TRY IT:
Print the entire listing below word for word, excluding its pictures.

*** Opening of INPUT MATERIAL ***

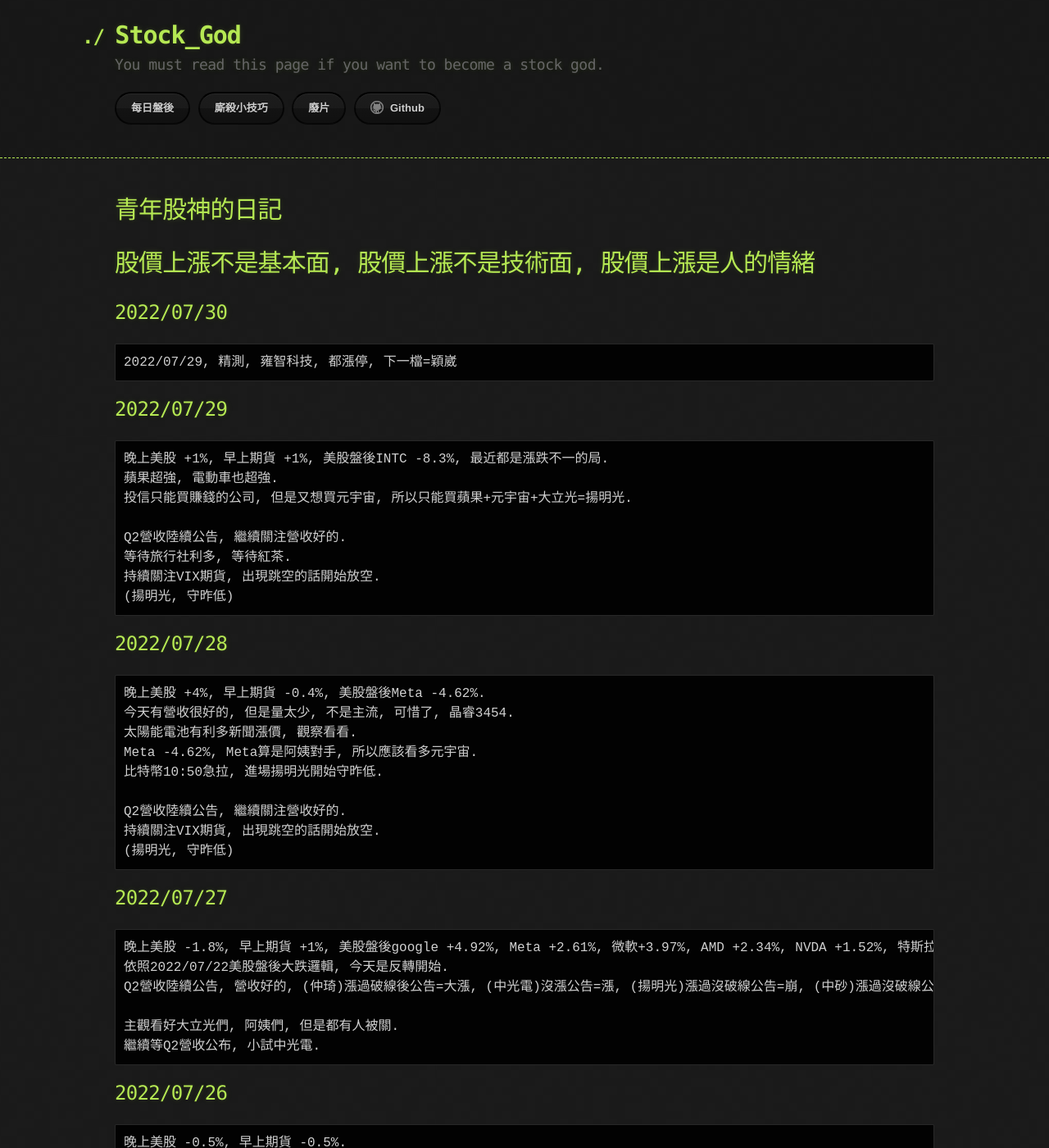
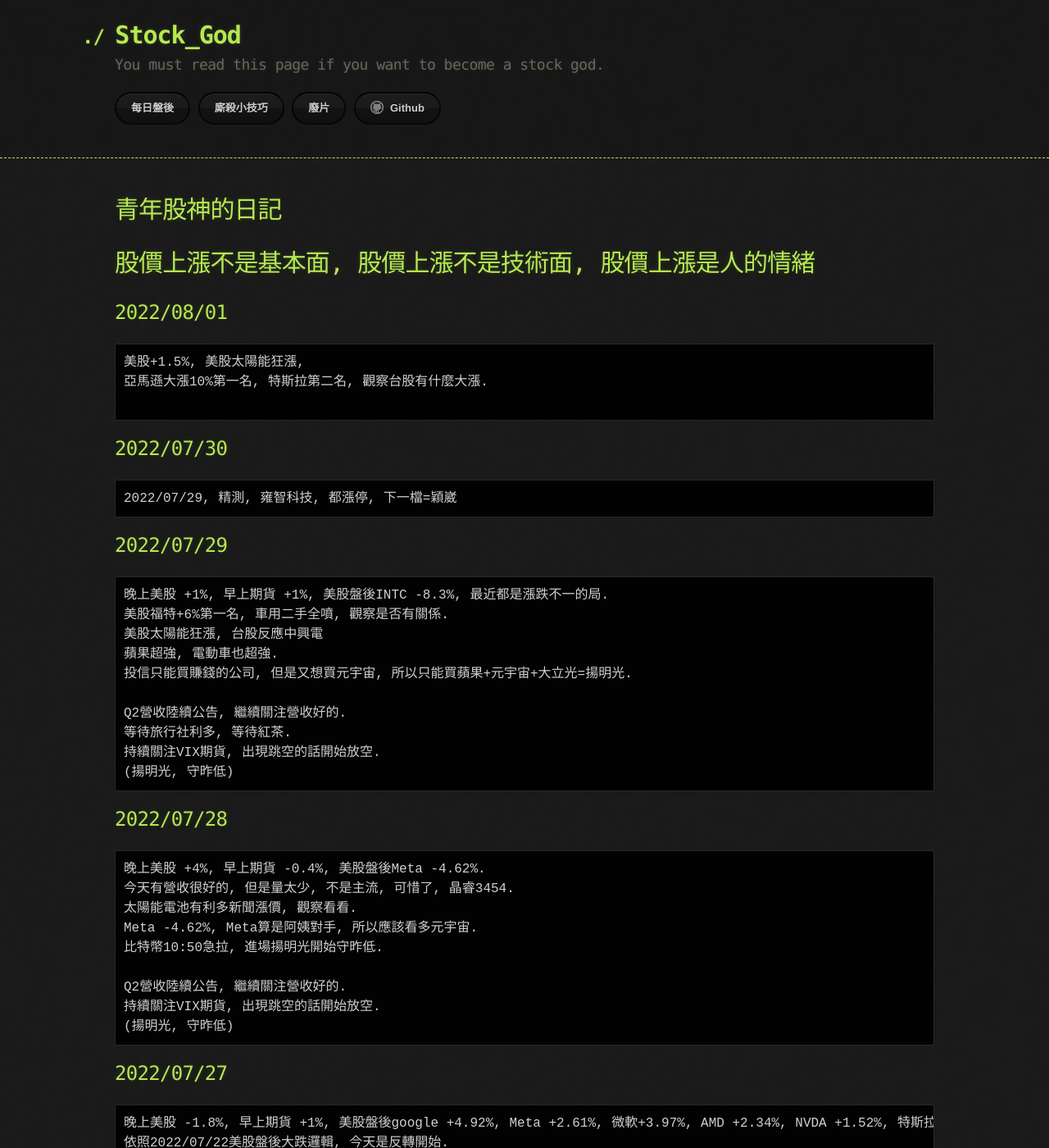
Before and after one commit to lepg5487/Stock_God, a Jekyll site: the page built from index.md, in a window 1280 px wide and 1400 px high. Shown: the whole window at 82% size. Built offline with Jekyll 4.4.1, drawn with Linux system fonts in a browser that asks for light colours; our own code applies the rules of GitHub Pages for plain Markdown files.

Commit message:
Update index.md

````diff
--- a/index.md
+++ b/index.md
@@ -4,6 +4,12 @@ layout: testlayouts
 
 # 青年股神的日記
 # 股價上漲不是基本面, 股價上漲不是技術面, 股價上漲是人的情緒
+## 2022/08/01
+```
+美股+1.5%, 美股太陽能狂漲,
+亞馬遜大漲10%第一名, 特斯拉第二名, 觀察台股有什麼大漲.
+
+```
 ## 2022/07/30
 ```
 2022/07/29, 精測, 雍智科技, 都漲停, 下一檔=穎崴
@@ -11,6 +17,8 @@ layout: testlayouts
 ## 2022/07/29
 ```
 晚上美股 +1%, 早上期貨 +1%, 美股盤後INTC -8.3%, 最近都是漲跌不一的局.
+美股福特+6%第一名, 車用二手全噴, 觀察是否有關係.
+美股太陽能狂漲, 台股反應中興電
 蘋果超強, 電動車也超強.
 投信只能買賺錢的公司, 但是又想買元宇宙, 所以只能買蘋果+元宇宙+大立光=揚明光.
 
````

*** Close of INPUT MATERIAL ***

ANSWER TO THIS PROBLEM:
Before and after one commit to lepg5487/Stock_God, a Jekyll site: the page built from index.md, in a window 1280 px wide and 1400 px high. Shown: the whole window at 82% size. Built offline with Jekyll 4.4.1, drawn with Linux system fonts in a browser that asks for light colours; our own code applies the rules of GitHub Pages for plain Markdown files.

Commit message:
Update index.md

````diff
--- a/index.md
+++ b/index.md
@@ -4,6 +4,12 @@ layout: testlayouts
 
 # 青年股神的日記
 # 股價上漲不是基本面, 股價上漲不是技術面, 股價上漲是人的情緒
+## 2022/08/01
+```
+美股+1.5%, 美股太陽能狂漲,
+亞馬遜大漲10%第一名, 特斯拉第二名, 觀察台股有什麼大漲.
+
+```
 ## 2022/07/30
 ```
 2022/07/29, 精測, 雍智科技, 都漲停, 下一檔=穎崴
@@ -11,6 +17,8 @@ layout: testlayouts
 ## 2022/07/29
 ```
 晚上美股 +1%, 早上期貨 +1%, 美股盤後INTC -8.3%, 最近都是漲跌不一的局.
+美股福特+6%第一名, 車用二手全噴, 觀察是否有關係.
+美股太陽能狂漲, 台股反應中興電
 蘋果超強, 電動車也超強.
 投信只能買賺錢的公司, 但是又想買元宇宙, 所以只能買蘋果+元宇宙+大立光=揚明光.
 
````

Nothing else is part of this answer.